- [Exercise inputs]:
++++++++++++++++++++
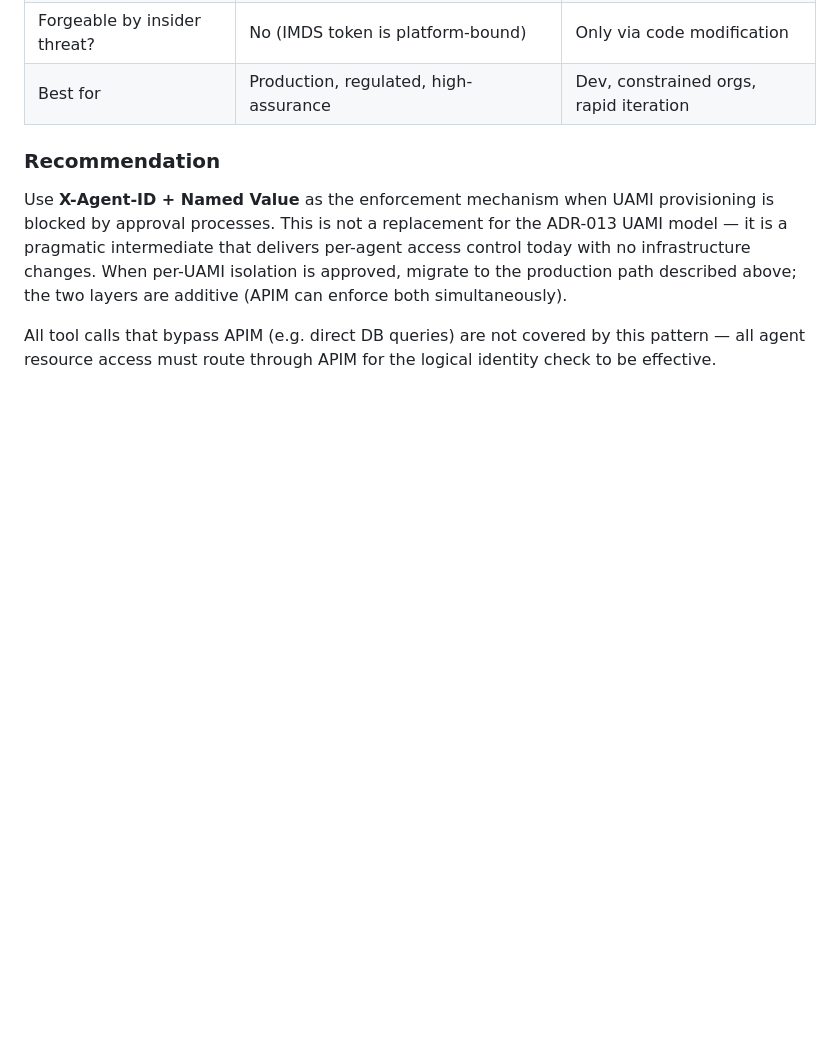
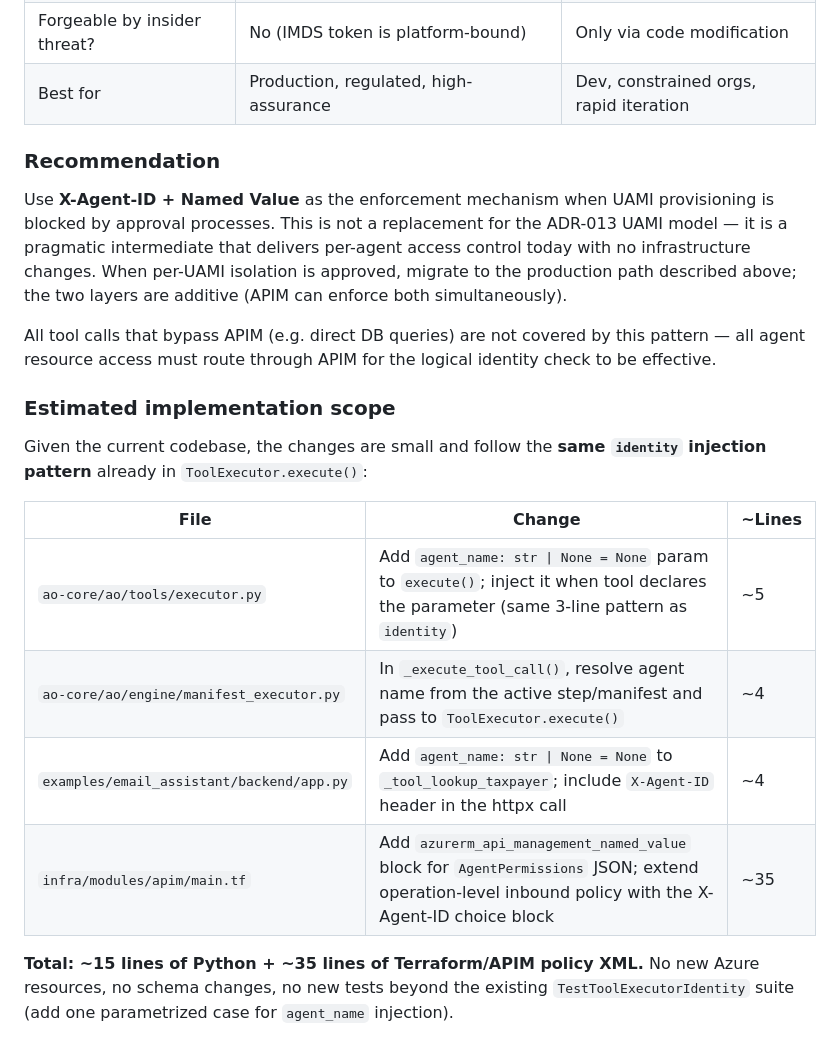
Before and after one commit to JervisGit/agent-orchestration, a Markdown page: docs/decisions/013-agent-identity-and-tool-auth.md, the part around the change. Rendered like a GitHub page; blank space fills up the shorter version.

Commit message:
docs: add implementation scope estimate to ADR-013 APIM logical identity addendum

```diff
--- a/docs/decisions/013-agent-identity-and-tool-auth.md
+++ b/docs/decisions/013-agent-identity-and-tool-auth.md
@@ -345,3 +345,16 @@ In the current codebase, all outbound APIM calls originate from tool functions c
 Use **X-Agent-ID + Named Value** as the enforcement mechanism when UAMI provisioning is blocked by approval processes. This is not a replacement for the ADR-013 UAMI model — it is a pragmatic intermediate that delivers per-agent access control today with no infrastructure changes. When per-UAMI isolation is approved, migrate to the production path described above; the two layers are additive (APIM can enforce both simultaneously).
 
 All tool calls that bypass APIM (e.g. direct DB queries) are not covered by this pattern — all agent resource access must route through APIM for the logical identity check to be effective.
+
+### Estimated implementation scope
+
+Given the current codebase, the changes are small and follow the **same `identity` injection pattern** already in `ToolExecutor.execute()`:
+
+| File | Change | ~Lines |
+|---|---|---|
+| `ao-core/ao/tools/executor.py` | Add `agent_name: str \| None = None` param to `execute()`; inject it when tool declares the parameter (same 3-line pattern as `identity`) | ~5 |
+| `ao-core/ao/engine/manifest_executor.py` | In `_execute_tool_call()`, resolve agent name from the active step/manifest and pass to `ToolExecutor.execute()` | ~4 |
+| `examples/email_assistant/backend/app.py` | Add `agent_name: str \| None = None` to `_tool_lookup_taxpayer`; include `X-Agent-ID` header in the httpx call | ~4 |
+| `infra/modules/apim/main.tf` | Add `azurerm_api_management_named_value` block for `AgentPermissions` JSON; extend operation-level inbound policy with the X-Agent-ID choice block | ~35 |
+
+**Total: ~15 lines of Python + ~35 lines of Terraform/APIM policy XML.** No new Azure resources, no schema changes, no new tests beyond the existing `TestToolExecutorIdentity` suite (add one parametrized case for `agent_name` injection).
```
++++++++++++++++++++
- [Task statement]:
Once the pictures are dropped, set down everything else in the records exactly.

- [Expected answer]:
Before and after one commit to JervisGit/agent-orchestration, a Markdown page: docs/decisions/013-agent-identity-and-tool-auth.md, the part around the change. Rendered like a GitHub page; blank space fills up the shorter version.

Commit message:
docs: add implementation scope estimate to ADR-013 APIM logical identity addendum

```diff
--- a/docs/decisions/013-agent-identity-and-tool-auth.md
+++ b/docs/decisions/013-agent-identity-and-tool-auth.md
@@ -345,3 +345,16 @@ In the current codebase, all outbound APIM calls originate from tool functions c
 Use **X-Agent-ID + Named Value** as the enforcement mechanism when UAMI provisioning is blocked by approval processes. This is not a replacement for the ADR-013 UAMI model — it is a pragmatic intermediate that delivers per-agent access control today with no infrastructure changes. When per-UAMI isolation is approved, migrate to the production path described above; the two layers are additive (APIM can enforce both simultaneously).
 
 All tool calls that bypass APIM (e.g. direct DB queries) are not covered by this pattern — all agent resource access must route through APIM for the logical identity check to be effective.
+
+### Estimated implementation scope
+
+Given the current codebase, the changes are small and follow the **same `identity` injection pattern** already in `ToolExecutor.execute()`:
+
+| File | Change | ~Lines |
+|---|---|---|
+| `ao-core/ao/tools/executor.py` | Add `agent_name: str \| None = None` param to `execute()`; inject it when tool declares the parameter (same 3-line pattern as `identity`) | ~5 |
+| `ao-core/ao/engine/manifest_executor.py` | In `_execute_tool_call()`, resolve agent name from the active step/manifest and pass to `ToolExecutor.execute()` | ~4 |
+| `examples/email_assistant/backend/app.py` | Add `agent_name: str \| None = None` to `_tool_lookup_taxpayer`; include `X-Agent-ID` header in the httpx call | ~4 |
+| `infra/modules/apim/main.tf` | Add `azurerm_api_management_named_value` block for `AgentPermissions` JSON; extend operation-level inbound policy with the X-Agent-ID choice block | ~35 |
+
+**Total: ~15 lines of Python + ~35 lines of Terraform/APIM policy XML.** No new Azure resources, no schema changes, no new tests beyond the existing `TestToolExecutorIdentity` suite (add one parametrized case for `agent_name` injection).
```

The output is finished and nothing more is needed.